EXTRACTED RECORDS:
=== Section Start ===
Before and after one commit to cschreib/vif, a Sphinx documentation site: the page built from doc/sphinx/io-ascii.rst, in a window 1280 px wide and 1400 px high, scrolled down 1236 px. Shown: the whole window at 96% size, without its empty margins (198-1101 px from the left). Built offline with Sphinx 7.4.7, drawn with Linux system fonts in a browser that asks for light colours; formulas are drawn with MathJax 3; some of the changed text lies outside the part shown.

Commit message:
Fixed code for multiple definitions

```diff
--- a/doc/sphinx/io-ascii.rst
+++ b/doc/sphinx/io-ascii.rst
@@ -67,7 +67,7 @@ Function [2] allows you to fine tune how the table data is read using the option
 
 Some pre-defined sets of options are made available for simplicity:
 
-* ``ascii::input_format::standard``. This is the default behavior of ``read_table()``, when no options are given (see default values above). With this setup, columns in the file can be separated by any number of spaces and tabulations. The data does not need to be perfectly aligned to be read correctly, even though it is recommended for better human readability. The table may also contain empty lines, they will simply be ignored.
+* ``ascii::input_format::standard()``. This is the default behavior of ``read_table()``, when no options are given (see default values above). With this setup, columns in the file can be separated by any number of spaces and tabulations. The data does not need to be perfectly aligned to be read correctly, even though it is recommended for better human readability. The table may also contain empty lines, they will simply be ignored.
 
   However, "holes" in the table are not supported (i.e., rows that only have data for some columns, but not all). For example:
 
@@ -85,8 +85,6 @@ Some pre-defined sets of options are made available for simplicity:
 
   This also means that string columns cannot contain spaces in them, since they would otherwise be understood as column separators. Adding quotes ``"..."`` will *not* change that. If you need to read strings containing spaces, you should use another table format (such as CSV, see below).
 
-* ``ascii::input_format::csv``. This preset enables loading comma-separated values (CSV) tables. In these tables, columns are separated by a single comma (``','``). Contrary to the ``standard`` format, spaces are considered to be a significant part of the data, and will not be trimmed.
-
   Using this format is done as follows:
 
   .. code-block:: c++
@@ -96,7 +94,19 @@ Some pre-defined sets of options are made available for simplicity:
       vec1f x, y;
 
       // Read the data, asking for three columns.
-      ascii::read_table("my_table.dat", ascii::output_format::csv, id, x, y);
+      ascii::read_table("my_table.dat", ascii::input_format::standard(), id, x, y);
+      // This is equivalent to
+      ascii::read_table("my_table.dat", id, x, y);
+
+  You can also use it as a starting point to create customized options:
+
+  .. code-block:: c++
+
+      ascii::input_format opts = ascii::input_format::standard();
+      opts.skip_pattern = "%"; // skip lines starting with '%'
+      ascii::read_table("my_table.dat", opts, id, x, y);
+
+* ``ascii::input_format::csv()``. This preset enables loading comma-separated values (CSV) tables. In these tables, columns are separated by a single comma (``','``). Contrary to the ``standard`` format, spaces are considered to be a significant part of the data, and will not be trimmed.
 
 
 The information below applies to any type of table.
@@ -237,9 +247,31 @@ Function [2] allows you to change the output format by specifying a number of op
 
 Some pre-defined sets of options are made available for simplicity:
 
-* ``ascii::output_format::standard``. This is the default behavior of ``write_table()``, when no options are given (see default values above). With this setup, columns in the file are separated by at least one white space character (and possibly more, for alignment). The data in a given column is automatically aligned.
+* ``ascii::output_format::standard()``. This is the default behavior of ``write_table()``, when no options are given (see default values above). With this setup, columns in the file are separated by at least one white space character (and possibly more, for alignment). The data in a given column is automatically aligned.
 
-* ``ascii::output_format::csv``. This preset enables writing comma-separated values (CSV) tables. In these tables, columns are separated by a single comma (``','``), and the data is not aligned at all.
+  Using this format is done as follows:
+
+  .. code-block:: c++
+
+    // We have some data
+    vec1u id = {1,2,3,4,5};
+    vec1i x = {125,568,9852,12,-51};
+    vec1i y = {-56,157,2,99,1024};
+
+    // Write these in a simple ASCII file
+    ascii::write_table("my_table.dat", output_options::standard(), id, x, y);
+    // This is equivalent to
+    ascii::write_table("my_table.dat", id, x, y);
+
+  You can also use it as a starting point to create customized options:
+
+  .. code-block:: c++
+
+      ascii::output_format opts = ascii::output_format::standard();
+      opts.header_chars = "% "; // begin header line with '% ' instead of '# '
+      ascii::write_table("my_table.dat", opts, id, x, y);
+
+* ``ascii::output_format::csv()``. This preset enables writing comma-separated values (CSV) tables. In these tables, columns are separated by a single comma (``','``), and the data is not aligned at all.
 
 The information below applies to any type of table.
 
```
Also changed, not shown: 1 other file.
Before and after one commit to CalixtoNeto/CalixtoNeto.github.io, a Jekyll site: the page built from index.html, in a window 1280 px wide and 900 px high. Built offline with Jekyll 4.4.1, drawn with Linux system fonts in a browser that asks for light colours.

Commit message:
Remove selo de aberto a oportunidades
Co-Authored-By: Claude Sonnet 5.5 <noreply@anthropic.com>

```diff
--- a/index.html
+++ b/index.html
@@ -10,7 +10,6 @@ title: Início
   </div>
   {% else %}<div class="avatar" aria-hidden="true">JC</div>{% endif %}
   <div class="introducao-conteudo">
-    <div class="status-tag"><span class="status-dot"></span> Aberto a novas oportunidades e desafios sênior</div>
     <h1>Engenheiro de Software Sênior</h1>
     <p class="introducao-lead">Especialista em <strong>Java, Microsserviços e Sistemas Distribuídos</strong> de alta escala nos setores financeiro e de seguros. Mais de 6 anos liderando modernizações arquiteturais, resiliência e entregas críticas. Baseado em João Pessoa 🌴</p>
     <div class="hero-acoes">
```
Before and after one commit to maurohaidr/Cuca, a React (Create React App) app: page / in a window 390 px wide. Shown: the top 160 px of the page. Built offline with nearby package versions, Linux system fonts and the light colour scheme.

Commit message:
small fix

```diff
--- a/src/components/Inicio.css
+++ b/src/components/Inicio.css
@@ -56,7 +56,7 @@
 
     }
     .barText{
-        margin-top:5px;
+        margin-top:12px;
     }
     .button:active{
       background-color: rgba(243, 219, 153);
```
=== Section End ===
TASK REQUIREMENTS: Wherever the word "opts" appears in the data, return the whole line.

SOLUTION BELOW:
+      ascii::input_format opts = ascii::input_format::standard();
+      opts.skip_pattern = "%"; // skip lines starting with '%'
+      ascii::read_table("my_table.dat", opts, id, x, y);
+      ascii::output_format opts = ascii::output_format::standard();
+      opts.header_chars = "% "; // begin header line with '% ' instead of '# '
+      ascii::write_table("my_table.dat", opts, id, x, y);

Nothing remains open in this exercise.